[Modification records]

══════

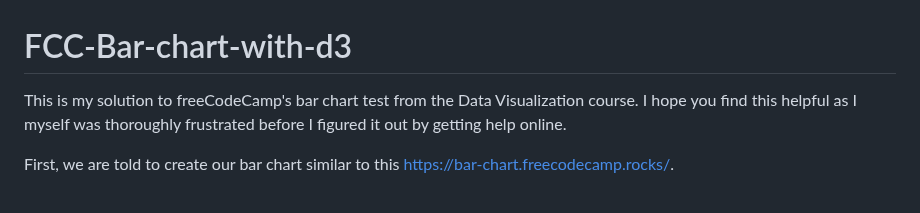
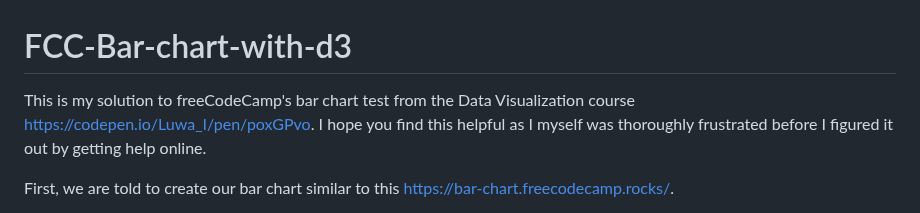
Before and after one commit to Ifeisaiah/FCC-Bar-chart-with-d3, a Markdown page: README.md, the part around the change. Rendered like a GitHub page.

```diff
--- a/README.md
+++ b/README.md
@@ -1,5 +1,5 @@
 # FCC-Bar-chart-with-d3
-This is my solution to freeCodeCamp's bar chart test from the Data Visualization course.
+This is my solution to freeCodeCamp's bar chart test from the Data Visualization course https://codepen.io/Luwa_I/pen/poxGPvo.
 I hope you find this helpful as I myself was thoroughly frustrated before I figured it out by getting help online.
 
 First, we are told to create our bar chart similar to this https://bar-chart.freecodecamp.rocks/.
```
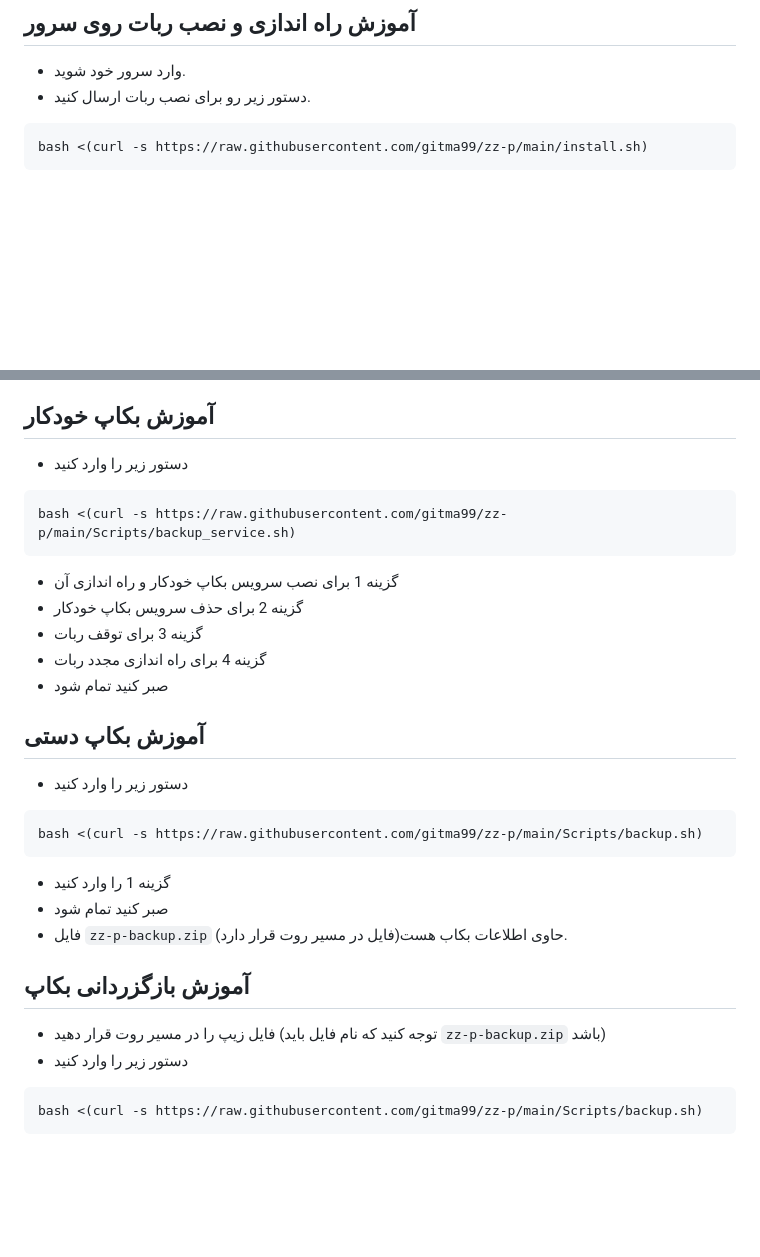
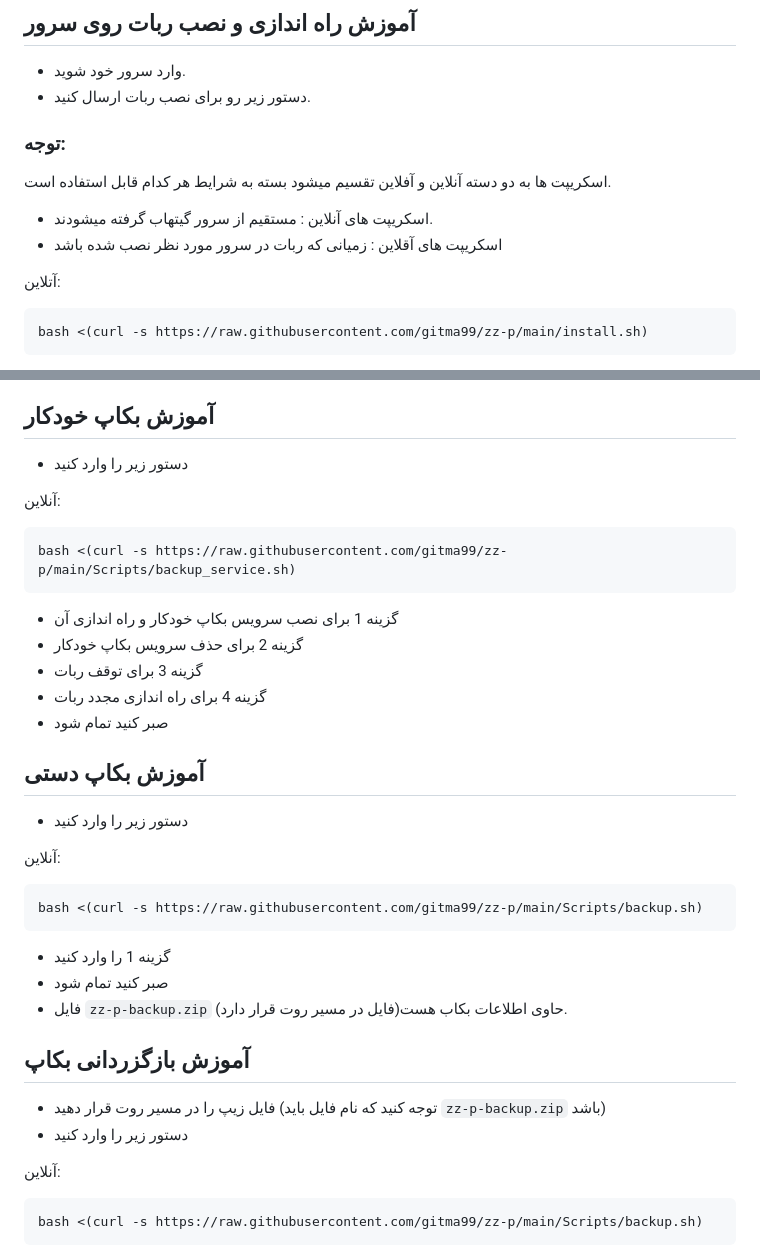
Before and after one commit to gitma99/zz-p, a Markdown page: README.md, 2 parts joined by grey strips. Rendered like a GitHub page; blank space fills up the shorter version.

````diff
--- a/README.md
+++ b/README.md
@@ -2,7 +2,13 @@
 
 - وارد سرور خود شوید.
 - دستور زیر رو برای نصب ربات ارسال کنید.
+### توجه:
+اسکریپت ها به دو دسته آنلاین و آفلاین تقسیم میشود بسته به شرایط هر کدام قابل استفاده است.
+- اسکریپت های آنلاین : مستقیم از سرور گیتهاب گرفته میشودند.
+- اسکریپت های آقلاین : زمیانی که ربات در سرور مورد نظر نصب شده باشد
 
+
+آتلاین:
 ```bash
 bash <(curl -s https://raw.githubusercontent.com/gitma99/zz-p/main/install.sh)
 ```
@@ -38,6 +44,7 @@ bash /var/www/html/ZanborPanelBot/update.sh
 
 - دستور زیر را وارد کنید
 
+آنلاین:
 ```bash
 bash <(curl -s https://raw.githubusercontent.com/gitma99/zz-p/main/Scripts/backup_service.sh)
 ```
@@ -52,6 +59,7 @@ bash <(curl -s https://raw.githubusercontent.com/gitma99/zz-p/main/Scripts/backu
 
 - دستور زیر را وارد کنید
 
+آنلاین:
 ```bash
 bash <(curl -s https://raw.githubusercontent.com/gitma99/zz-p/main/Scripts/backup.sh)
 ```
@@ -65,6 +73,7 @@ bash <(curl -s https://raw.githubusercontent.com/gitma99/zz-p/main/Scripts/backu
 - فایل زیپ را در مسیر روت قرار دهید (توجه کنید که نام فایل باید `zz-p-backup.zip` باشد)
 - دستور زیر را وارد کنید
 
+آنلاین:
 ```bash
 bash <(curl -s https://raw.githubusercontent.com/gitma99/zz-p/main/Scripts/backup.sh)
 ```
````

══════

■ **What this task involves**
Please write out all of the data verbatim, with no pictures in the copy.

■ **The answer**
Before and after one commit to Ifeisaiah/FCC-Bar-chart-with-d3, a Markdown page: README.md, the part around the change. Rendered like a GitHub page.

```diff
--- a/README.md
+++ b/README.md
@@ -1,5 +1,5 @@
 # FCC-Bar-chart-with-d3
-This is my solution to freeCodeCamp's bar chart test from the Data Visualization course.
+This is my solution to freeCodeCamp's bar chart test from the Data Visualization course https://codepen.io/Luwa_I/pen/poxGPvo.
 I hope you find this helpful as I myself was thoroughly frustrated before I figured it out by getting help online.
 
 First, we are told to create our bar chart similar to this https://bar-chart.freecodecamp.rocks/.
```
Before and after one commit to gitma99/zz-p, a Markdown page: README.md, 2 parts joined by grey strips. Rendered like a GitHub page; blank space fills up the shorter version.

````diff
--- a/README.md
+++ b/README.md
@@ -2,7 +2,13 @@
 
 - وارد سرور خود شوید.
 - دستور زیر رو برای نصب ربات ارسال کنید.
+### توجه:
+اسکریپت ها به دو دسته آنلاین و آفلاین تقسیم میشود بسته به شرایط هر کدام قابل استفاده است.
+- اسکریپت های آنلاین : مستقیم از سرور گیتهاب گرفته میشودند.
+- اسکریپت های آقلاین : زمیانی که ربات در سرور مورد نظر نصب شده باشد
 
+
+آتلاین:
 ```bash
 bash <(curl -s https://raw.githubusercontent.com/gitma99/zz-p/main/install.sh)
 ```
@@ -38,6 +44,7 @@ bash /var/www/html/ZanborPanelBot/update.sh
 
 - دستور زیر را وارد کنید
 
+آنلاین:
 ```bash
 bash <(curl -s https://raw.githubusercontent.com/gitma99/zz-p/main/Scripts/backup_service.sh)
 ```
@@ -52,6 +59,7 @@ bash <(curl -s https://raw.githubusercontent.com/gitma99/zz-p/main/Scripts/backu
 
 - دستور زیر را وارد کنید
 
+آنلاین:
 ```bash
 bash <(curl -s https://raw.githubusercontent.com/gitma99/zz-p/main/Scripts/backup.sh)
 ```
@@ -65,6 +73,7 @@ bash <(curl -s https://raw.githubusercontent.com/gitma99/zz-p/main/Scripts/backu
 - فایل زیپ را در مسیر روت قرار دهید (توجه کنید که نام فایل باید `zz-p-backup.zip` باشد)
 - دستور زیر را وارد کنید
 
+آنلاین:
 ```bash
 bash <(curl -s https://raw.githubusercontent.com/gitma99/zz-p/main/Scripts/backup.sh)
 ```
````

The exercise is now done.